In the year before total knee arthroplasty (TKA), patients incur significant costs for nonoperative treatment and other osteoarthritis (OA) procedures, raising questions about the value of these procedures, a study reports in Journal of Bone and Joint Surgery.
The study shows “significant differences in the type and cost of nonoperative procedures for patients with late-stage knee OA before TKA,” according to a report by Eric L. Smith, MD, of New England Baptist Hospital, Boston, and colleagues.
Estimated spending of $2.4 billion over 3 years for nonoperative procedures before TKA
Using nationwide commercial insurance databases, researchers analyzed the claims of nearly 24,500 patients who underwent primary TKA in 2018 and 2019. The study examined the types and costs of nonoperative procedures in the months before TKA.
Average costs for nonoperative procedures in the year before TKA were $1,355 per patient. Knee studies were the most common procedure overall, performed in approximately 96% of patients. Intra-articular steroid injections were the most common treatment procedure performed in 54%. The least common nonoperative treatment was brace fixation, which was performed in approximately 8% of patients.

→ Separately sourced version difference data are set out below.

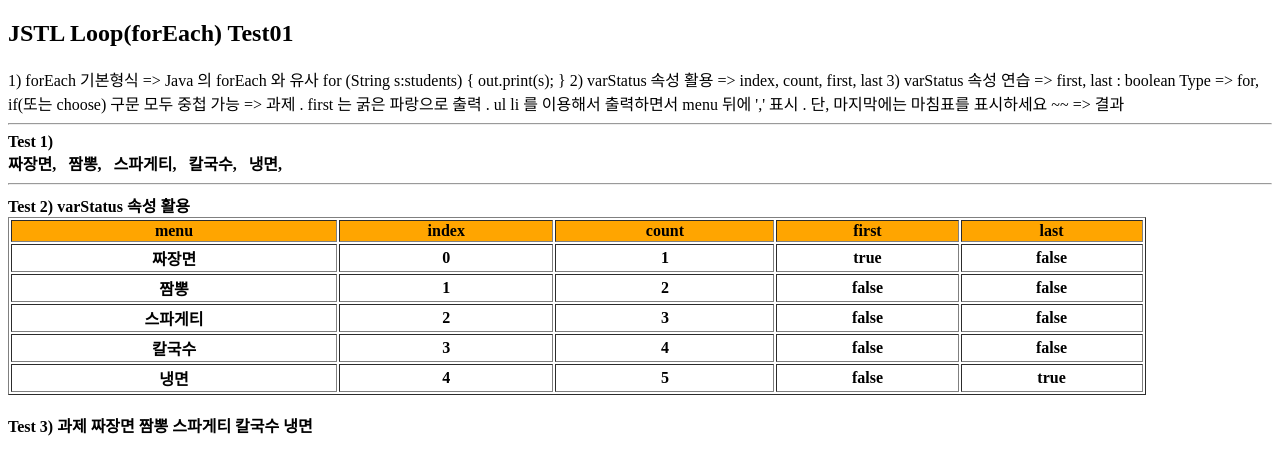
Repository: nameground/Java
Page: http://localhost/Web01/jsp05_JSTL/ex03_For01.jsp
An editor plug-in stored every save of this project. The page is shown before and after the next save, followed by the edit.
The browser window is 1280 px wide. The pictures show the whole page.
The page is served by Tomcat 9. Nobody is signed in. The application's start-up code is not run.

Above is the page before, as saved 2023-10-13 08:05:02.

After the next save:
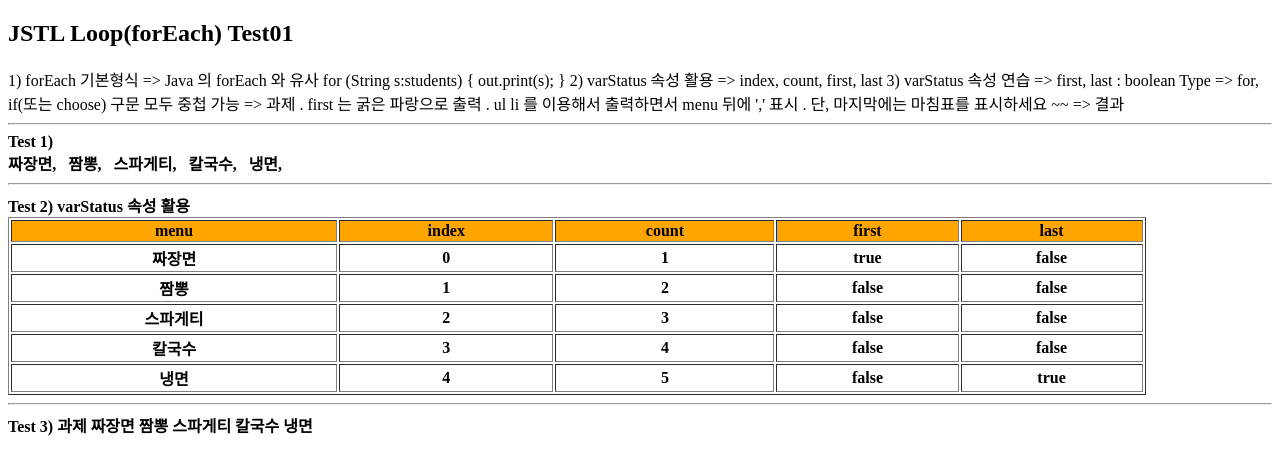
Saved 14 s later.
--- a/mTest/Mywork/Web01/src/main/webapp/jsp05_JSTL/ex03_For01.jsp
+++ b/mTest/Mywork/Web01/src/main/webapp/jsp05_JSTL/ex03_For01.jsp
@@ -54,7 +54,7 @@ Test 2) varStatus 속성 활용
 		</tr>
 	</c:forEach>
 </table>
-<br>
+<hr>
 Test 3) 과제
 <c:forEach var="menu" items="${menuList}">
 	${menu }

Intra-articular injections of hyaluronic acid without taking into account the payment of professional administration turned out to be the most expensive procedure: performed in approximately 13% of patients and accounted for 10% of the total costs. In comparison, steroid injections were administered to more than half of patients, but accounted for just over 1% of costs. Physical therapy was used in about 27% of patients and accounted for about 17% of costs.
Most patients underwent at least two nonoperative treatments, while more than one-third underwent three or more. Costs increased with time between diagnosis and surgery and exceeded $2,000 in patients with a 12-month duration before TKA.
Women had higher total costs for nonoperative treatment, with the largest difference in physical therapy and prescribing non-steroidal anti-inflammatory drugs. Men had higher opioid costs. Procedures and costs also varied by region, with the Northeast having the highest average cost ($1,740).
TKA is a very effective and cost-effective treatment for knee OA. The researchers note that decisions about TKA can be “extremely complex,” including factors related to patients, providers, and insurers. For example, insurers may require some period of non-operative treatment before allowing TKA coverage. With the national focus on cost reduction in high-value care, the requirement for nonoperative treatment several months prior to TKA warrants evaluation.
Extrapolated to the 600,000 TKAs performed annually in the United States, the total cost of nonoperative treatment is estimated at $2.4 billion over a 3-year period and is likely to increase in the future. The authors note some limitations of their study, mainly related to the use of insurance claims data.
“For patients who ultimately undergo TKA, the cost-effectiveness of these nonoperative treatments immediately prior to TKA needs to be carefully considered as the health care system moves toward a value-based model,” Dr. Smith and coauthors conclude. They also note that some non-operative treatments – such as intra-articular injections of steroids or hyaluronic acid or braces – do not have strong evidence of effectiveness. The researchers call for further research to focus on the benefits of non-operative treatment in different stages of knee OA.
Darren Z. Nin et al., Costs of Nonoperative Procedures for Osteoarthritis of the Knee One Year Before Primary Total Knee Arthroplasty, Journal of Bone and Joint Surgery (2022). DOI: 10.2106/JBJS.21.01415
Wolters Kluwer Health
Citation: High Nonoperative Treatment Year Total Costs for Total Knee Replacement (September 21, 2022) Retrieved September 21, 2022, from https://medicalxpress.com/news/2022-09-high-nonoperative-treatment-year-total .html
This document is subject to copyright. Except in good faith for the purpose of private study or research, no part may be reproduced without written permission. The content is provided for informational purposes only.